John Paul Pizzarelli was born on Jan. 9, 1926, in Paterson, N.J., where his parents, John and Amelia (DiDomenico) Pizzarelli, owned a grocery store. Two uncles, Pete and Bobby Domenick, played mandolin and banjo and taught young John some musical basics from the age of nine. His nickname was bestowed by his father, who as a teenager became obsessed with the Wild West and worked as a ranch hand in West Texas. After returning to New Jersey, he nicknamed his young son “buckskin,” which was later shortened to Bucky.
In his teens, Pizzarelli often sat in with a local pianist and accordionist named Joe Mooney, and began his first professional career in 1943, when he joined a big band led by the popular singer Vaughn Monroe. The following year, he turned 18, was drafted into the Army, and served in the 86th Infantry Division in Germany during the final months of World War II. After two years of military service, Pizzarelli returned to New Jersey and rejoined Monroe’s outfit, touring the country until the band broke up in 1953.
Pizzarelli spent the 1950s and ’60s establishing himself as a sought-after sideman.
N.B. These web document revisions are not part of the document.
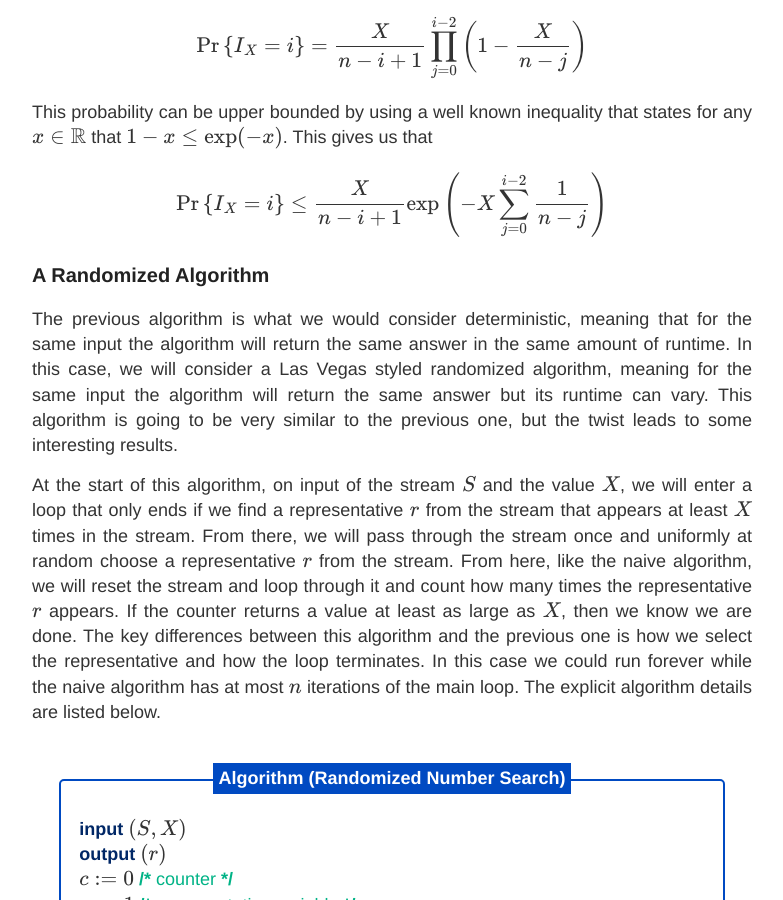
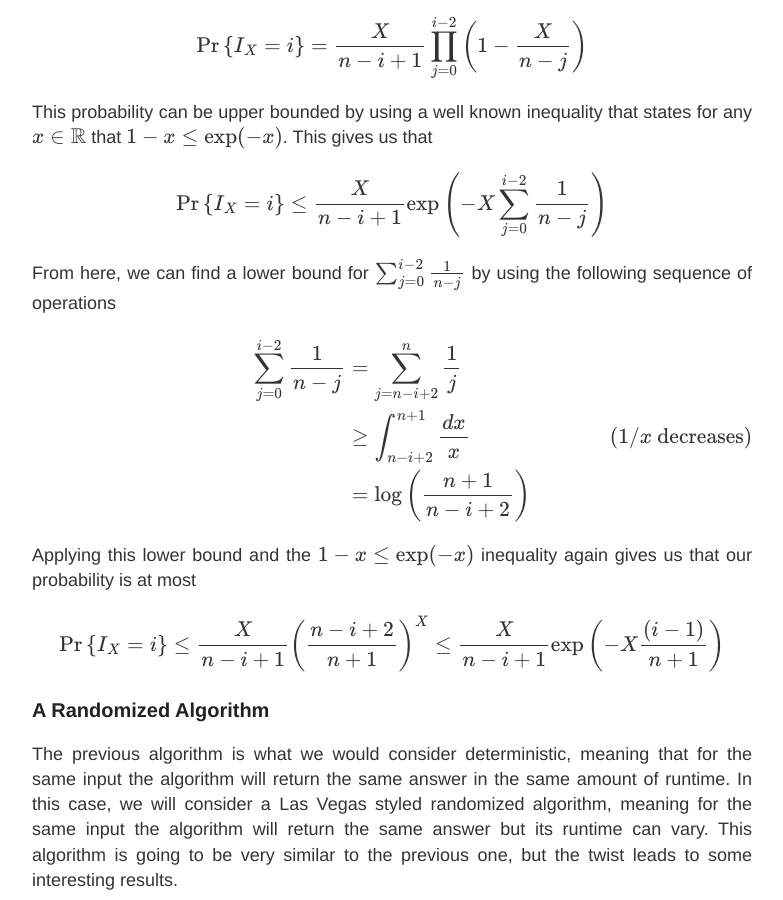
Before and after one commit to choward1491/choward1491.github.io, a Jekyll site: the page built from _posts/2020-7-25-Searching-Streams-for-the-Unknown.md, in a window 1280 px wide and 900 px high, scrolled down 3481 px. Shown: the whole window, without its empty margins (248-1031 px from the left). Built offline with Jekyll 4.4.1, drawn with Linux system fonts in a browser that asks for light colours; nearby versions of some CDN libraries; comment, search, counter and statistics services are not loaded.

Commit message:
push some changes.. streaming post

```diff
--- a/_posts/2020-7-25-Searching-Streams-for-the-Unknown.md
+++ b/_posts/2020-7-25-Searching-Streams-for-the-Unknown.md
@@ -68,6 +68,18 @@ $$\text{Pr}\left\lbrace I_{X} = i\right\rbrace = \frac{X}{n-i+1} \prod_{j=0}^{i-
 This probability can be upper bounded by using a well known inequality that states for any $x \in \mathbb{R}$ that $1 - x \leq \exp(-x)$. This gives us that
 
 $$\text{Pr}\left\lbrace I_{X} = i\right\rbrace \leq \frac{X}{n-i+1} \exp\left(-X \sum_{j=0}^{i-2} \frac{1}{n-j}\right)$$
+
+From here, we can find a lower bound for $\sum_{j=0}^{i-2} \frac{1}{n-j}$ by using the following sequence of operations
+
+$$\begin{align}
+\sum_{j=0}^{i-2} \frac{1}{n-j} &= \sum_{j=n-i+2}^{n} \frac{1}{j} \\
+&\geq \int_{n-i+2}^{n+1} \frac{dx}{x} \tag{$1/x$ decreases}\\
+&= \log\left(\frac{n+1}{n-i+2}\right)
+\end{align}$$
+
+Applying this lower bound and the $1 - x \leq \exp(-x)$ inequality again gives us that our probability is at most
+
+$$\text{Pr}\left\lbrace I_{X} = i\right\rbrace \leq \frac{X}{n-i+1} \left(\frac{n-i+2}{n+1}\right)^X \leq \frac{X}{n-i+1} \exp\left(-X\frac{(i-1)}{n+1}\right)$$
 
 ### A Randomized Algorithm
 The previous algorithm is what we would consider deterministic, meaning that for the same input the algorithm will return the same answer in the same amount of runtime. In this case, we will consider a Las Vegas styled randomized algorithm, meaning for the same input the algorithm will return the same answer but its runtime can vary. This algorithm is going to be very similar to the previous one, but the twist leads to some interesting results.
```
His playing could be heard on hundreds of records across various genres, including some of the period’s most famous recordings such as Ray Charles’ “Georgia On My Mind,” Ben E. King’s “Stand By Me,” and Brian Hyland’s “Itsy Bitsy Teenie Weenie Yellow Polka Dot Bikini.” Though he was often uncredited, Pizzarelli developed a reputation as a master of the rhythm guitar as well as a gifted soloist.
Pizzarelli saw his stature grow due to numerous high-profile television gigs, beginning in the 1950s as a staff musician at NBC, where he played in “The Tonight Show” ensemble under Skitch Henderson, and later Doc Severinsen. In the 1970s, he served in Bobby Rosengarden’s band for ABC’s “The Dick Cavett Show” and contributed to the network’s short-lived “Saturday Night Live with Howard Cosell.”
Pizzarelli also enjoyed a successful association with Benny Goodman, which began in 1966 and included European tours. It lasted until Goodman’s death in 1986.
The 1970s saw Pizzarelli performing more frequently in New York nightclubs in order to stay close to his four school-age children and their New Jersey home. He played solo, led small groups, and sat in as a sideman with popular jazz players including the saxophonists Zoot Sims and Bud Freeman and the violinists Stéphane Grappelli and Joe Venuti.
In 1980, Pizzarelli began a fruitful partnership with his son John, who was only 20 years old at the time. Father and son proceeded to perform and record together, often joined by John’s younger brother, Martin, on bass, and John’s wife, Jessica Molaskey, on vocals. As John Pizzarelli’s fame grew, he frequently employed his father as a sideman.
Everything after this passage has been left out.